swartz_essenceHere is an extract from the final chapter of James Swartz’s new book ‘The Essence of Enlightenment’. I haven’t read it all myself yet, but dipping into it at random shows that it is every bit as good as his ‘How to Attain Enlightenment’. It has, for me, his hallmark style of forthright, clear, informative writing, adhering to traditional teaching derived from scriptures and as interpreted by modern sampradAya-s. He has no qualms about bluntly (even brutally) exposing mistaken views but leaves the reader feeling uplifted, and with a much clearer understanding of even the most difficult topic.

Mandukya Upanishad – part 1

Here is Part 1 of a new, short series (5 or 6 parts) on the Mandukya Upanishad, from James Swartz.

This first part talks about the means for obtaining knowledge and the meaning of the word ‘limitlessness’, using the snake and rope metaphor.

(In case you are wondering about the photo, the title of the Upanishad is sometimes claimed to be derived from the Sanskrit ‘maNDa’, meaning ‘a frog’.)

Panchadashi series

Some of you may remember that I was posting a series of posts, presenting a new translation and commentary by James Swartz on the Panchadasi. Apologies for the long delay since the last post.

James and I had begun this collaboration on turning his lecture notes into a new written commentary on the text. But we have realized that this would require long-term commitment and we are both too busy at present. Accordingly, this is being postponed indefinitely. Meanwhile, he has given his permission for us to serialize some of his other writing, beginning with his essay on the Mandukya Upanishad. So see the next post!

Panchadasi Part 2

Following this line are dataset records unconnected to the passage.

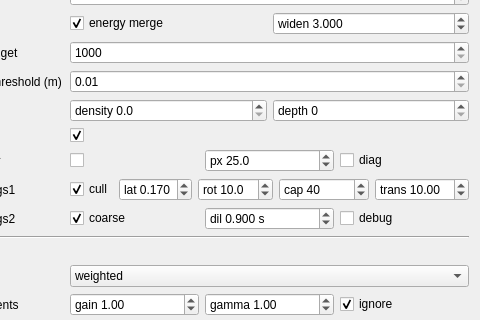
Qt form gui_client/GaussianSplatSettingsWidget.ui (russiaman/substrata_robo) before a commit; both pictures show x 91 to 571 and y 191 to 511 of the 571 by 1252 pixel window.
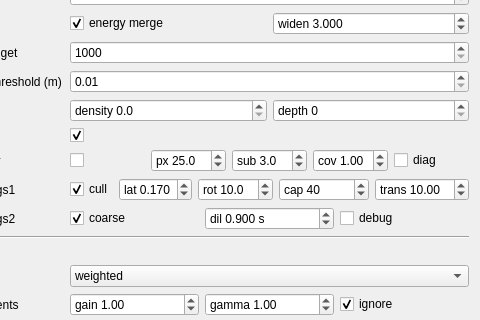
The same form after that commit.

Commit message:
Splat UI: sub / cov calibration spinboxes on the Saturation filter row
Drive the saturation grid's tile subdivision and an occluder's coverage
entitlement (glare-core). Temporary, to find the working point on a real
scene; both get frozen as code constants afterwards and these controls go.

Persisted, unlike the Saturation filter and diag toggles beside them: those
are measurement modes that must not start silently on, whereas losing a
half-found calibration value on every restart would defeat the search.

Patch:
```diff
--- a/gui_client/GaussianSplatSettingsWidget.ui
+++ b/gui_client/GaussianSplatSettingsWidget.ui
@@ -644,6 +644,56 @@
         </property>
        </widget>
       </item>
+      <item>
+       <widget class="QDoubleSpinBox" name="satGridSubdivDoubleSpinBox">
+        <property name="prefix">
+         <string>sub </string>
+        </property>
+        <property name="toolTip">
+         <string>SESSION076 CALIBRATION, temporary. Divides the saturation grid's tile angular size, so grid resolution scales with it. Silhouette accuracy is bounded by tile size: at 1 a tile spans the whole "px" value (30 px at the default), which cannot separate a 30-50 px feature - a chair back protruding above a table - from the geometry beside it in the same tile, so the nearer one saturates the tile and takes the other with it. Higher = finer silhouettes, more tiles, more grid build cost (off the critical path since the saturation pass was split out of the traversal). To be frozen as a code constant once the working point is found, and this control removed.</string>
+        </property>
+        <property name="decimals">
+         <number>1</number>
+        </property>
+        <property name="minimum">
+         <double>1.000000000000000</double>
+        </property>
+        <property name="maximum">
+         <double>8.000000000000000</double>
+        </property>
+        <property name="singleStep">
+         <double>0.500000000000000</double>
+        </property>
+        <property name="value">
+         <double>3.000000000000000</double>
+        </property>
+       </widget>
+      </item>
+      <item>
+       <widget class="QDoubleSpinBox" name="satCoverageSigmasDoubleSpinBox">
+        <property name="prefix">
+         <string>cov </string>
+        </property>
+        <property name="toolTip">
+         <string>SESSION076 CALIBRATION, temporary. How far out, in the node's own sigmas, an occluder may CLAIM a tile as fully behind it - separate from how far its weighting extends (fixed at the 3-sigma draw cutoff). A tile is written only if it lies fully inside this disc, so "this tile's whole cone is blocked" is something the node established rather than an average over a cone it only partly fills. Too high and shadows grow wider than the geometry casting them (objects vanish with nothing in front of them); too low and no node can blanket a tile, so mid-field geometry stops occluding at all. To be frozen as a code constant once the working point is found, and this control removed.</string>
+        </property>
+        <property name="decimals">
+         <number>2</number>
+        </property>
+        <property name="minimum">
+         <double>0.250000000000000</double>
+        </property>
+        <property name="maximum">
+         <double>3.000000000000000</double>
+        </property>
+        <property name="singleStep">
+         <double>0.250000000000000</double>
+        </property>
+        <property name="value">
+         <double>1.000000000000000</double>
+        </property>
+       </widget>
+      </item>
       <item>
        <widget class="QCheckBox" name="satDiagCheckBox">
         <property name="text">
```
The commit also changes 2 other files.
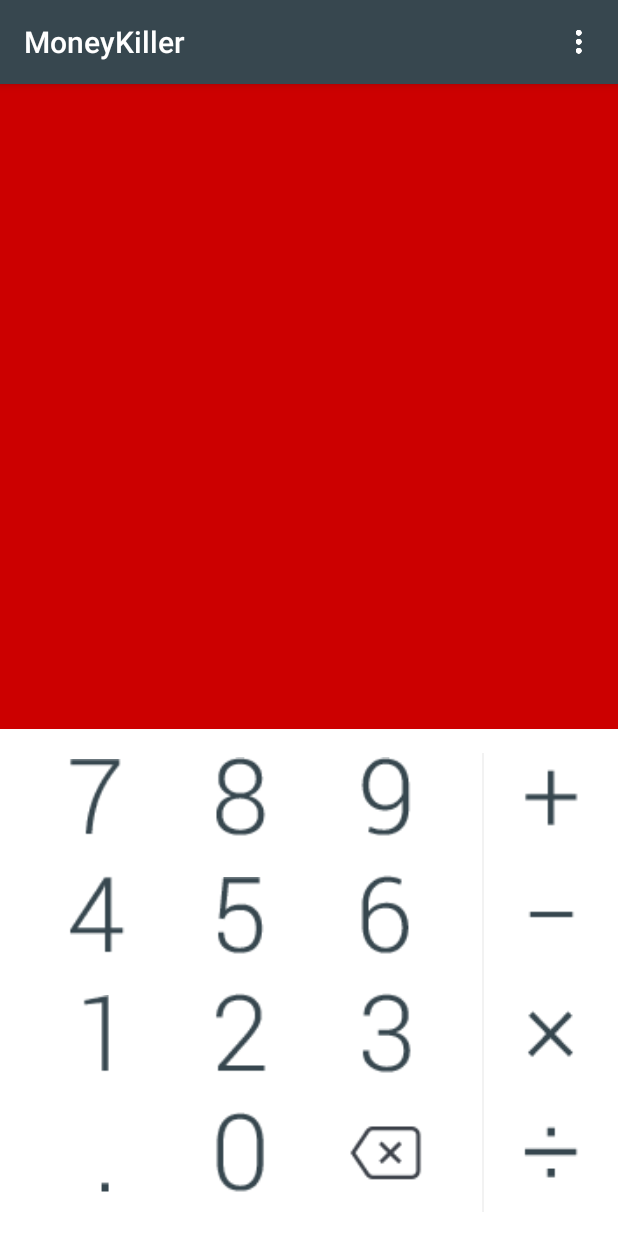
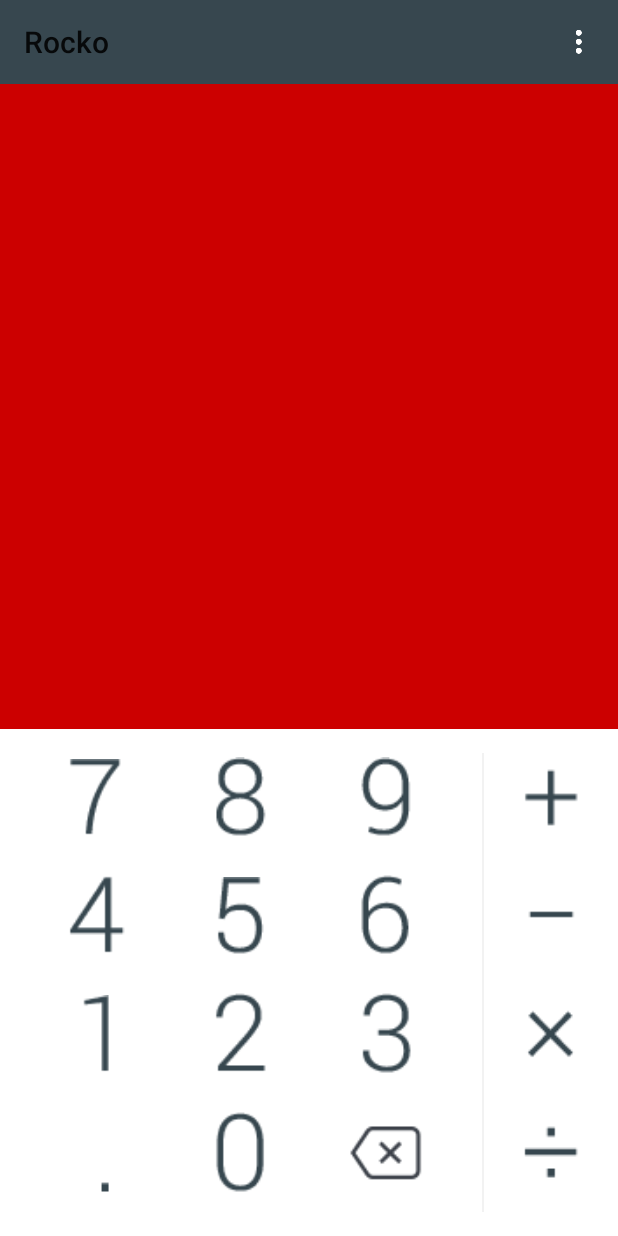
Before and after one commit to zhangchaoxu/MoneyKiller, an Android app: the screen it shows after launch (ChoeungEkActivity), on a phone screen of 412 x 824 dp. Run offline under Robolectric (Android 15) with nearby library versions, the phone set to English and light mode, and no system bars; libraries missing offline, so code that uses them is left out: com.amap.api, com.umeng.analytics; 4 statements that could not run were skipped.

Commit message:
replace actionbar with toolbar

```diff
--- a/app/src/main/java/com/lean56/moneykiller/ChoeungEkActivity.java
+++ b/app/src/main/java/com/lean56/moneykiller/ChoeungEkActivity.java
@@ -2,8 +2,10 @@ package com.lean56.moneykiller;
 
 import android.app.AlertDialog;
 import android.app.Dialog;
+import android.content.Context;
 import android.location.Location;
 import android.os.Bundle;
+import android.support.v7.widget.Toolbar;
 import android.util.Log;
 import android.view.Menu;
 import android.view.MenuItem;
@@ -20,7 +22,10 @@ import com.umeng.analytics.MobclickAgent;
 public class ChoeungEkActivity extends BaseActivity implements AMapLocationListener {
 
     private final static String TAG = ChoeungEkActivity.class.getSimpleName();
+    private Context mContext;
 
+    // view resource
+    private Toolbar mToolbar;
     /**
      * location mgr proxy
      */
@@ -30,8 +35,40 @@ public class ChoeungEkActivity extends BaseActivity implements AMapLocationListe
     protected void onCreate(Bundle savedInstanceState) {
         super.onCreate(savedInstanceState);
         setContentView(R.layout.activity_choeung_ek);
+        mContext = this;
 
         initLocation();
+        initToolbar();
+    }
+
+    private void initToolbar() {
+        mToolbar = (Toolbar) findViewById(R.id.toolbar);
+        // toolbar.setLogo(R.drawable.ic_launcher);
+        mToolbar.setTitle("Rocko");// 标题的文字需在setSupportActionBar之前，不然会无效
+        // toolbar.setSubtitle("副标题");
+        setSupportActionBar(mToolbar);
+        /* 这些通过ActionBar来设置也是一样的，注意要在setSupportActionBar(toolbar);之后，不然就报错了 */
+        // getSupportActionBar().setTitle("标题");
+        // getSupportActionBar().setSubtitle("副标题");
+        // getSupportActionBar().setLogo(R.drawable.ic_launcher);
+
+        /* 菜单的监听可以在toolbar里设置，也可以像ActionBar那样，通过Activity的onOptionsItemSelected回调方法来处理 */
+        mToolbar.setOnMenuItemClickListener(new Toolbar.OnMenuItemClickListener() {
+            @Override
+            public boolean onMenuItemClick(MenuItem item) {
+                switch (item.getItemId()) {
+                    case R.id.action_settings:
+                        Toast.makeText(mContext, "action_settings", Toast.LENGTH_LONG).show();
+                        break;
+                    case R.id.action_about:
+                        Toast.makeText(mContext, "action_share", Toast.LENGTH_LONG).show();
+                        break;
+                    default:
+                        break;
+                }
+                return true;
+            }
+        });
     }
 
     /**
@@ -65,7 +102,7 @@ public class ChoeungEkActivity extends BaseActivity implements AMapLocationListe
         if (id == R.id.action_settings) {
             Toast.makeText(this, "setting", Toast.LENGTH_LONG).show();
             return true;
-        } else if(id == R.id.action_about) {
+        } else if (id == R.id.action_about) {
             Toast.makeText(this, "about", Toast.LENGTH_LONG).show();
             return true;
         }
@@ -92,16 +129,20 @@ public class ChoeungEkActivity extends BaseActivity implements AMapLocationListe
     }
 
     @Override
-    public void onLocationChanged(Location arg0) {}
+    public void onLocationChanged(Location arg0) {
+    }
 
     @Override
-    public void onProviderDisabled(String arg0) {}
+    public void onProviderDisabled(String arg0) {
+    }
 
     @Override
-    public void onProviderEnabled(String arg0) {}
+    public void onProviderEnabled(String arg0) {
+    }
 
     @Override
-    public void onStatusChanged(String arg0, int arg1, Bundle arg2) {}
+    public void onStatusChanged(String arg0, int arg1, Bundle arg2) {
+    }
 
     // [-] AMapLocationListener
 
--- a/app/src/main/res/layout/activity_choeung_ek.xml
+++ b/app/src/main/res/layout/activity_choeung_ek.xml
@@ -1,10 +1,13 @@
 <?xml version="1.0" encoding="utf-8"?>
-<RelativeLayout xmlns:android="http://schemas.android.com/apk/res/android"
+<LinearLayout xmlns:android="http://schemas.android.com/apk/res/android"
                 xmlns:tools="http://schemas.android.com/tools"
                 android:id="@+id/main_container"
                 android:layout_width="match_parent"
                 android:layout_height="match_parent"
+                android:orientation="vertical"
                 tools:context=".ChoeungEkActivity">
+
+    <include layout="@layout/toolbar" />
 
     <LinearLayout
             android:id="@+id/immersion_container"
@@ -30,11 +33,4 @@
 
     </LinearLayout>
 
-    <View android:id="@+id/mask"
-          android:background="@android:color/black"
-          android:visibility="gone"
-          android:layout_width="match_parent"
-          android:layout_height="match_parent"
-          android:alpha="0.56"/>
-
-</RelativeLayout>
+</LinearLayout>
--- /dev/null
+++ b/app/src/main/res/layout/toolbar.xml
@@ -0,0 +1,13 @@
+<?xml version="1.0" encoding="utf-8"?>
+<android.support.v7.widget.Toolbar
+        xmlns:android="http://schemas.android.com/apk/res/android"
+        xmlns:app="http://schemas.android.com/"
+        android:id="@+id/toolbar"
+        android:layout_width="match_parent"
+        android:layout_height="wrap_content"
+        android:background="?attr/colorPrimary"
+        android:minHeight="?attr/actionBarSize"
+        app:popupTheme="@style/ThemeOverlay.AppCompat.Light"
+        app:theme="@style/ThemeOverlay.AppCompat.ActionBar">
+
+</android.support.v7.widget.Toolbar>
--- a/app/src/main/res/values/styles.xml
+++ b/app/src/main/res/values/styles.xml
@@ -2,9 +2,10 @@
 <resources>
 
     <!-- Base application theme. -->
-    <style name="AppTheme" parent="Theme.AppCompat.Light.DarkActionBar">
+    <style name="AppTheme" parent="Theme.AppCompat.Light.NoActionBar">
         <item name="drawerArrowStyle">@style/AppTheme.DrawerArrowToggle</item>
         <item name="actionOverflowButtonStyle">@style/OverFlow</item>
+
         <item name="colorPrimary">@color/Indigo_colorPrimary</item>
         <item name="colorPrimaryDark">@color/Indigo_colorPrimaryDark</item>
     </style>
```
Also changed, not shown: 3 other files.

A series of posts, presenting a new translation and commentary by James Swartz on the Panchadasi. This was presented by James as a week-long course during July 2012 and was very well received.

This is Part 2 and contains the teaching on the pa~nchikaraNa (‘quintuplication’ of the elements),  macrocosm and microcosm, pa~ncha kosha (five sheaths) and the ‘elimination’ of these.